Just last week I finished Alexander McCall Smith’s newest novel, a compact little story with the intriguing title La’s Orchestra Saves the World. Unlike his other works I’ve enjoyed (reviewed here and here), this story is set not in Africa, but in World War II-era England. This is a setting I usually find irresistable, and it has stood me in good stead once again.
La’s Orchestra Saves the World is a story in which many things almost happen: La (short for Lavender) almost has a happy marriage; La almost has a love affair; La almost catches a German spy; La almost catches a thief. In between the almosts, however, are a lot of feelings: about love; about the war; about life in general, and how it should be conducted. The whole idea of the orchestra is almost a sub-point of the story, at least in my opinion. Yes, La does organize and conduct a war-time orchestra composed of a raggle-taggle group of musicians, but the real story is about La and a Polish man, Felicks, who was a part of the French airforce and shot down in England during the war. Felicks is proper and reserved, a real Continental gentleman. La, lonely and widowed after her marriage turned sour, feels a connection with him and even longs to begin a relationship. Meanwhile, she conducts her orchestra and does farm labor work as a part of the war effort.
It doesn’t sound like this book is about much, and really, it isn’t. However, it is full of rich description and interesting observations about war and love and forgiveness:
Her words were unheard. But she had bestowed her forgiveness upon him, and as she turned and left the room, she thought: you can be forgiven without knowing it, and for the forgiver it does not matter that the recipient is unaware of what has happened; just as one may be loved by another without ever knowing it. (104)
The story has a morally ambiguous ending (and even this is a generous appraisal), but I found it altogether a nice story.

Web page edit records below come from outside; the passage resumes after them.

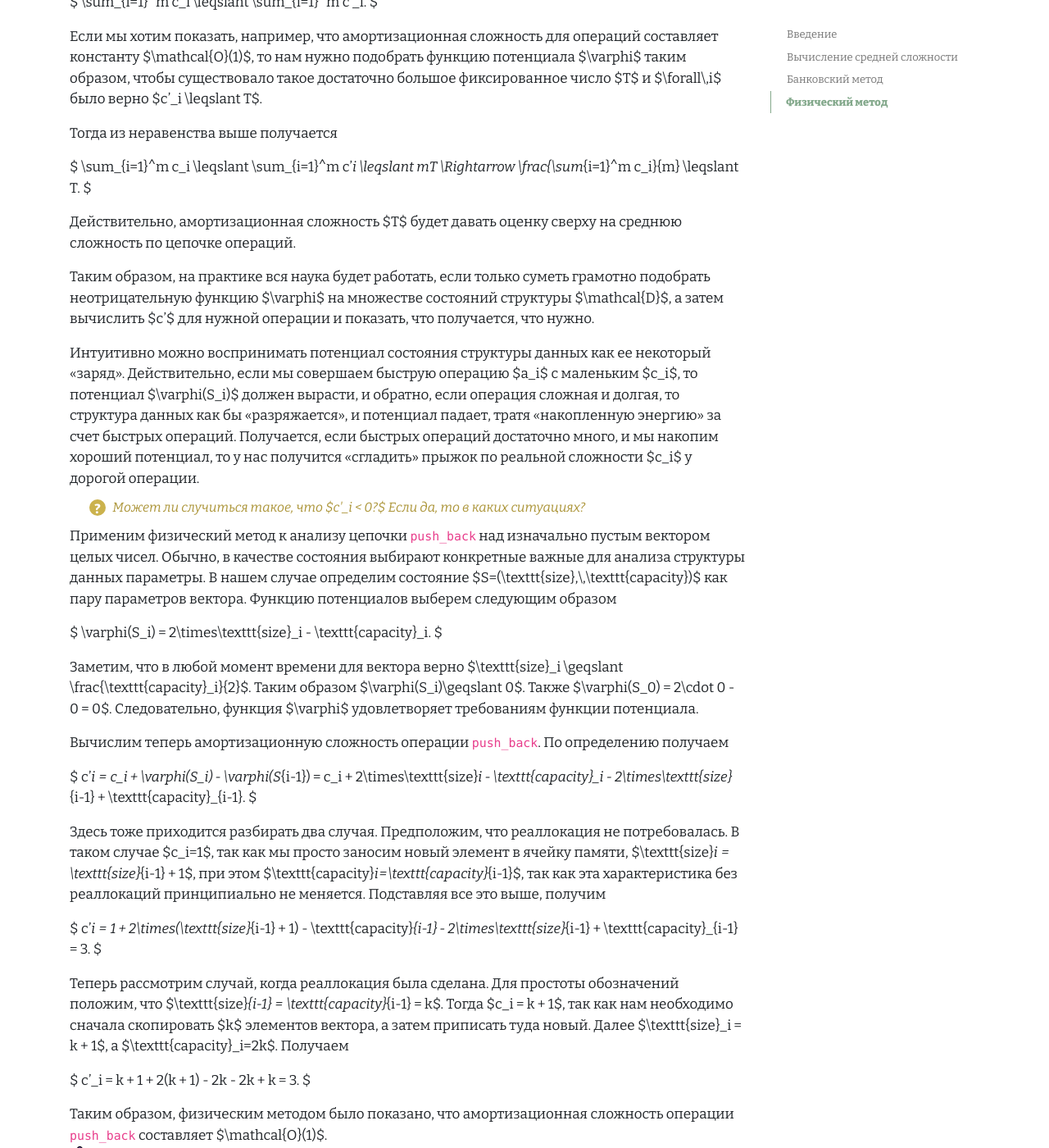
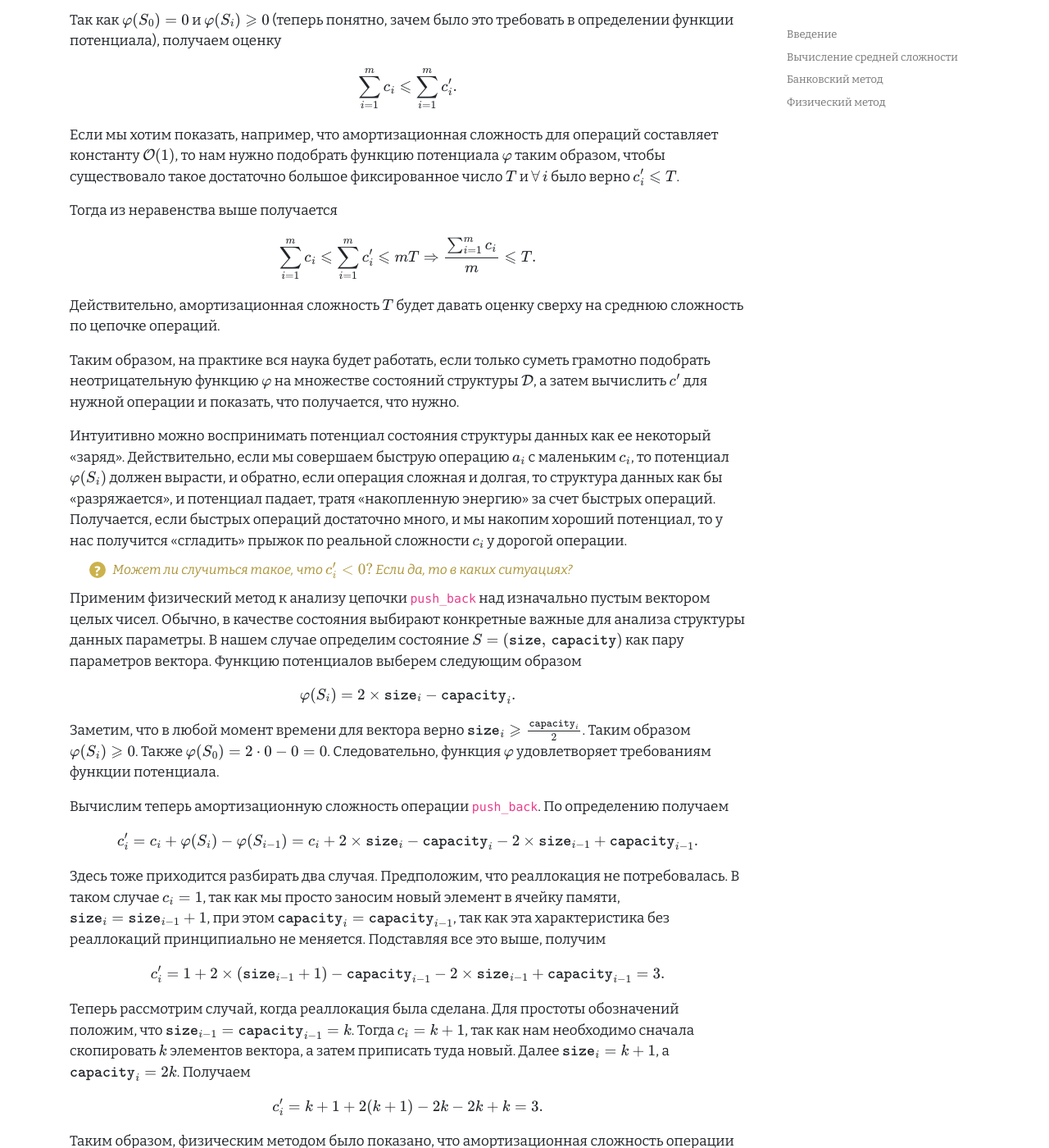
Before and after one commit to alvmer/alvmer.github.io, a Jekyll site: the page built from complexity/amortized.md, in a window 1280 px wide and 1400 px high, scrolled down 5592 px. Shown: the whole window at 82% size. Built offline with Jekyll 4.4.1, drawn with Linux system fonts in a browser that asks for light colours; nearby versions of some CDN libraries; comment, search, counter and statistics services are not loaded; some of the changed text lies outside the part shown.

Commit message:
formulae fix

```diff
--- a/_includes/head.html
+++ b/_includes/head.html
@@ -59,13 +59,13 @@
   src="https://cdn.jsdelivr.net/npm/mathjax@3/es5/tex-mml-chtml.js">
 </script>
 
-<!-- <script>
+<script>
   MathJax = {
     tex: {
-      inlineMath: [['$', '$']]
+      inlineMath: [['$', '$'], ['\\(','\\)']]
     }
   };
-</script> -->
+</script>
 
   <script>
     $(function () {
--- a/complexity/_amortized/amortized_average.md
+++ b/complexity/_amortized/amortized_average.md
@@ -12,20 +12,19 @@
 
 ## Вычисление средней сложности
 
-Везде далее, в качестве примера, будет изучена следующая ситуация. Рассмотрим пустой вектор целых чисел `std::vector<int>`, над которым последовательно выполнили цепочку из \(m\) операций `push_back(x)`.
+Везде далее, в качестве примера, будет изучена следующая ситуация. Рассмотрим пустой вектор целых чисел `std::vector<int>`, над которым последовательно выполнили цепочку из $m$ операций `push_back(x)`.
 
-Известно, что некоторые из этих операций требуют реаллокации: создание нового участка памяти вдвое большего размера, и последовательное копирование элементов старого вектора в новый. Потому в худшем случае вставка в конец вектора оценивается как \(\mathcal{O}(n)\). Представьте, если бы вам в документации заявили такую сложность.
+Известно, что некоторые из этих операций требуют реаллокации: создание нового участка памяти вдвое большего размера, и последовательное копирование элементов старого вектора в новый. Потому в худшем случае вставка в конец вектора оценивается как $\mathcal{O}(n)$. Представьте, если бы вам в документации заявили такую сложность.
 
 Совершенно ясно, что большая часть наших `push_back(x)` из цепочки не делают никаких реаллокаций: они просто записывают элемент в память. Быть может, будет уместна средняя оценка на время работы?
 
 <div class="alert alert-definition">
   <img class="alert-icon" src="/assets/images/icons/study.png" alt="icon"><div class="alert-name">Определение</div>
-Пусть над некоторой структурой \(\mathcal{D}\) совершили цепочку из \(m\) операций \(a_i\). Пусть временная сложность в худшем случае каждой операции \(a_i\) составила \(c_i\). Тогда <em>средняя сложность по цепочке</em> вычисляется как
+Пусть над некоторой структурой $\mathcal{D}$ совершили цепочку из $m$ операций $a_i$. Пусть временная сложность в худшем случае каждой операции $a_i$ составила $c_i$. Тогда <em>средняя сложность по цепочке</em> вычисляется как
 
-\[
+$$
 c_{\text{avg}} = \dfrac{\displaystyle\sum_{i=1}^m c_i}{m}.
-\]
-
+$$
 <a name="def-average-complexity"></a>
 </div>
 
@@ -33,19 +32,19 @@ c_{\text{avg}} = \dfrac{\displaystyle\sum_{i=1}^m c_i}{m}.
 
 В нашем случае $a_i=$`push_back`. Понятно, что реаллокаций будут требовать только те вызовы операции `push_back`, при которых количество элементов вектора представляет степень двойки, а это ровно те $a_i$, для которых $i-1$ является степеню двойки. Получаем
 
-$
+$$
 c_i = 1+ \begin{cases}
    i-1,&\text{если } i-1 \text{ степень двойки, }\\
    0, &\text{иначе.}
  \end{cases}
-$
+ $$
 
 Следуя недавно сформулированному определению, вычислим среднюю сложность:
 
-$
+$$
 c_{\text{avg}} = \dfrac{\displaystyle\sum_{i=1}^m c_i}{m} =
 \dfrac{\displaystyle\sum_{i=1}^m 1 + \sum_{j=1}^{\lfloor \log_2{(m-1)} \rfloor} 2^j}{m} = \dfrac{m+\mathcal{O}(2^{\lfloor\log_2{(m-1)}\rfloor})}{m} =  \dfrac{\mathcal{O}(m)}{m} = \mathcal{O}(1).
-$
+$$
 
 Второе равенство следует из верности оценки сверху возрастающей геометрической прогрессии через последний самый большой член.
 
--- a/complexity/_amortized/amortized_banker.md
+++ b/complexity/_amortized/amortized_banker.md
@@ -22,9 +22,9 @@ text="Количество начисляемых рублей перед вып
 
 Чтобы показать, что при любом раскладе у нас хватит денег в запасе, необходимо сформулировать и доказать *инвариант* раскладки денег по структуре данных. Заметим, что следующие неравенства верны для любого момента времени:
 
-$
+$$
 \dfrac{\texttt{capacity}}{2} \leqslant \texttt{size} \leqslant \texttt{capacity}.
-$
+$$
 
 Они следуют напрямую из устройства реаллокаций в процессе `push_back`: вектор действительно всегда заполнен хотя бы наполовину. Утвердим следующий инвариант: в правой половине вектора (от $1/2\, \texttt{capacity}$ до $\texttt{capacity}$) над каждым элементом лежит по 2 &#8381;. Проверим теперь, на каждый ли `push_back` нам хватит этих денег и сохраняется ли этот инвариант. Для этого рассмотрим два случая.
 
--- a/complexity/_amortized/amortized_physicist.md
+++ b/complexity/_amortized/amortized_physicist.md
@@ -4,21 +4,21 @@
 
 Рассмотрим некоторую структуру данных $\mathcal D$. Пусть выполняется конечная цепочка из $m$ операций над ней $a_i$, причем, в процессе применения этих операций, будут изменяться внутренние состояния $S_i\in \texttt{States}$ структуры $\mathcal D$. В начале структура данных находится в стартовом состоянии $S_0$.
 
-$
+$$
 \mathcal{D}\colon\, S_0 \xrightarrow[c_1]{a_1} S_1 \xrightarrow[c_2]{a_2} S_2 \rightarrow \ldots \xrightarrow[c_m]{a_m} S_{m}
-$
+$$
 
 Пусть все операции $a_i$ имеют настоящую сложность $c_i$ (в худшем случае). Определим *функцию потенциала* на множестве состояний:
 
-$
+$$
     \varphi\colon\,\texttt{States}\to\mathbb{Z}_{\geqslant 0},
-$
+$$
 
 причем потребуем обязательно, чтобы $\varphi(S_0) = 0$, то есть потенциал структуры данных $\mathcal{D}$ изначально равен нулю. Обратите внимание, область значений функции $\varphi$ это целые **неотрицательные числа.**
 
 <div class="alert alert-definition">
   <img class="alert-icon" src="/assets/images/icons/study.png" alt="icon"><div class="alert-name">Определение</div>
-<em>Амортизационной сложностью (учетной стоимостью)</em> операции $a_i$ называют значение $c'_i = c_i + \varphi(S_i) - \varphi(S_{i-1}).$
+<em>Амортизационной сложностью (учетной стоимостью)</em> операции $a_i$ называют значение $$c'_i = c_i + \varphi(S_i) - \varphi(S_{i-1}).$$
    <a name="potential-complexity"></a>
 </div>
 
@@ -26,40 +26,40 @@ $
 
 Вспомним, что цель амортизированных оценок --- суммарно накрыть сверху реальную суммарную сложность всех операций. Проверим, так ли это на самом деле, сложив все амортизированные стоимости $c'_i$ по определению физического метода.
 
-$
+$$
 \begin{aligned}
 \sum_{i=1}^m c'_i &= c_1 + \varphi(S_1) - \varphi(S_0) \\
                   &+c_2 + \varphi(S_2) - \varphi(S_1) \\
                   &+ \quad\cdots \\
                   &+c_n+ \varphi(S_n) - \varphi(S_{n-1}).
 \end{aligned}
-$
+$$
 
 Видим, что большинство слагаемых, кроме $c_i$ и самых крайних $\varphi(S_0)$ и $\varphi(S_n)$, взаимно уничтожаются. Получаем,
 
-$
+$$
 \sum_{i=1}^m c'_i = \sum_{i=1}^m c_i + \varphi(S_n) - \varphi(S_0).
-$
+$$
 
 Откуда
 
-$
+$$
 \sum_{i=1}^m c_i = \sum_{i=1}^m c'_i + \varphi(S_0) - \varphi(S_n).
-$
+$$
 
 Так как $\varphi(S_0) = 0$ и $\varphi(S_i) \geqslant 0$ (теперь понятно, зачем было это требовать в определении функции потенциала), получаем оценку
 
-$
+$$
 \sum_{i=1}^m c_i \leqslant \sum_{i=1}^m c'_i.
-$
+$$
 
 Если мы хотим показать, например, что амортизационная сложность для операций составляет константу $\mathcal{O}(1)$, то нам нужно подобрать функцию потенциала $\varphi$ таким образом, чтобы существовало такое достаточно большое фиксированное число $T$ и $\forall\,i$ было верно $c'_i \leqslant T$.
 
 Тогда из неравенства выше получается
 
-$
+$$
 \sum_{i=1}^m c_i \leqslant \sum_{i=1}^m c'_i \leqslant mT \Rightarrow \frac{\sum_{i=1}^m c_i}{m} \leqslant T.
-$
+$$
 
 Действительно, амортизационная сложность $T$ будет давать оценку сверху на среднюю сложность по цепочке операций.
 
@@ -73,29 +73,29 @@ $
 
 Применим физический метод к анализу цепочки `push_back` над изначально пустым вектором целых чисел. Обычно, в качестве состояния выбирают конкретные важные для анализа структуры данных параметры. В нашем случае определим состояние $S=(\texttt{size},\,\texttt{capacity})$ как пару параметров вектора. Функцию потенциалов выберем следующим образом
 
-$
+$$
 \varphi(S_i) = 2\times\texttt{size}_i - \texttt{capacity}_i.
-$
+$$
 
 Заметим, что в любой момент времени для вектора верно $\texttt{size}_i \geqslant \frac{\texttt{capacity}_i}{2}$. Таким образом $\varphi(S_i)\geqslant 0$. Также $\varphi(S_0) = 2\cdot 0 - 0 = 0$. Следовательно, функция $\varphi$ удовлетворяет требованиям функции потенциала.
 
 Вычислим теперь амортизационную сложность операции `push_back`. По определению получаем
 
-$
+$$
 c'_i = c_i + \varphi(S_i) - \varphi(S_{i-1}) = c_i + 2\times\texttt{size}_i - \texttt{capacity}_i - 2\times\texttt{size}_{i-1} + \texttt{capacity}_{i-1}.
-$
+$$
 
-Здесь тоже приходится разбирать два случая. Предположим, что реаллокация не потребовалась. В таком случае $c_i=1$, так как мы просто заносим новый элемент в ячейку памяти, $\texttt{size}_i = \texttt{size}_{i-1} + 1$, при этом $\texttt{capacity}_i=\texttt{capacity}_{i-1}$, так как эта характеристика без реаллокаций принципиально не меняется. Подставляя все это выше, получим
+Здесь тоже приходится разбирать два случая. Предположим, что реаллокация не потребовалась. В таком случае $c_i=1$, так как мы просто заносим новый элемент в ячейку памяти,  $\texttt{size}\_i = \texttt{size}\_\{i-1\} + 1$, при этом $\texttt{capacity}\_i=\texttt{capacity}\_\{i-1\}$, так как эта характеристика без реаллокаций принципиально не меняется. Подставляя все это выше, получим
 
-$
+$$
 c'_i = 1 + 2\times(\texttt{size}_{i-1} + 1) - \texttt{capacity}_{i-1} - 2\times\texttt{size}_{i-1} + \texttt{capacity}_{i-1} = 3.
-$
+$$
 
-Теперь рассмотрим случай, когда реаллокация была сделана. Для простоты обозначений положим, что $\texttt{size}_{i-1} = \texttt{capacity}_{i-1} = k$. Тогда $c_i = k + 1$, так как нам необходимо сначала скопировать $k$ элементов вектора, а затем приписать туда новый. Далее $\texttt{size}_i = k + 1$, а $\texttt{capacity}_i=2k$. Получаем
+Теперь рассмотрим случай, когда реаллокация была сделана. Для простоты обозначений положим, что $\texttt{size}\_\{i-1\} = \texttt{capacity}\_\{i-1\} = k$. Тогда $c_i = k + 1$, так как нам необходимо сначала скопировать $k$ элементов вектора, а затем приписать туда новый. Далее $\texttt{size}_i = k + 1$, а $\texttt{capacity}_i=2k$. Получаем
 
-$
+$$
 c'_i = k + 1 + 2(k + 1) - 2k - 2k + k = 3.
-$
+$$
 
 Таким образом, физическим методом было показано, что амортизационная сложность операции `push_back` составляет $\mathcal{O}(1)$.
 
@@ -103,7 +103,7 @@ $
 task1="Проверьте, сойдется ли амортизационный анализ для той же цепочки `push_back`, если использовать функцию потенциала $\varphi(S) = 3\times \texttt{size} - \texttt{capacity}$."
 label1="amort1"
 tip1="Проведите разбор двух случаев"
-solution1="Да, такая формула будет работать. Сделаем те же подстановки для случая без реаллокации $\varphi(S) = 1 + 3(\texttt{size}_{i-1}+1) - \texttt{capacity}_{i-1} - 3\cdot \texttt{size}_{i-1} + \texttt{capacity}_{i-1}=4=\mathcal{O}(1)$. Для случая с реаллокацией используем те же обозначения: $\varphi(S)=k + 1 + 3(k+1) - 2k - 3k + k=4=\mathcal{O}(1)$. Нетрудно догадаться, что для расширения вектора в 2 раза будет годиться любая формула вида $\varphi(S)=\lambda\texttt{size} - \texttt{capacity},\,\lambda\geqslant2$."
+solution1="Да, такая формула будет работать. Сделаем те же подстановки для случая без реаллокации $\varphi(S) = 1 + 3(\texttt{size}\_\{i-1\}+1) - \texttt{capacity}\_\{i-1\} - 3\cdot \texttt{size}\_\{i-1\} + \texttt{capacity}\_\{i-1\}=4=\mathcal{O}(1)$. Для случая с реаллокацией используем те же обозначения: $\varphi(S)=k + 1 + 3(k+1) - 2k - 3k + k=4=\mathcal{O}(1)$. Нетрудно догадаться, что для расширения вектора в 2 раза будет годиться любая формула вида $\varphi(S)=\lambda\texttt{size} - \texttt{capacity},\,\lambda\geqslant2$."
 %}
 
 {% include onepar_element.html type="remark"
```
Also changed, not shown: 16 other files.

I think I prefer Mma Precious Ramotswe as a protagonist/heroine, but still, this wasn’t a bad way to spend a few hours.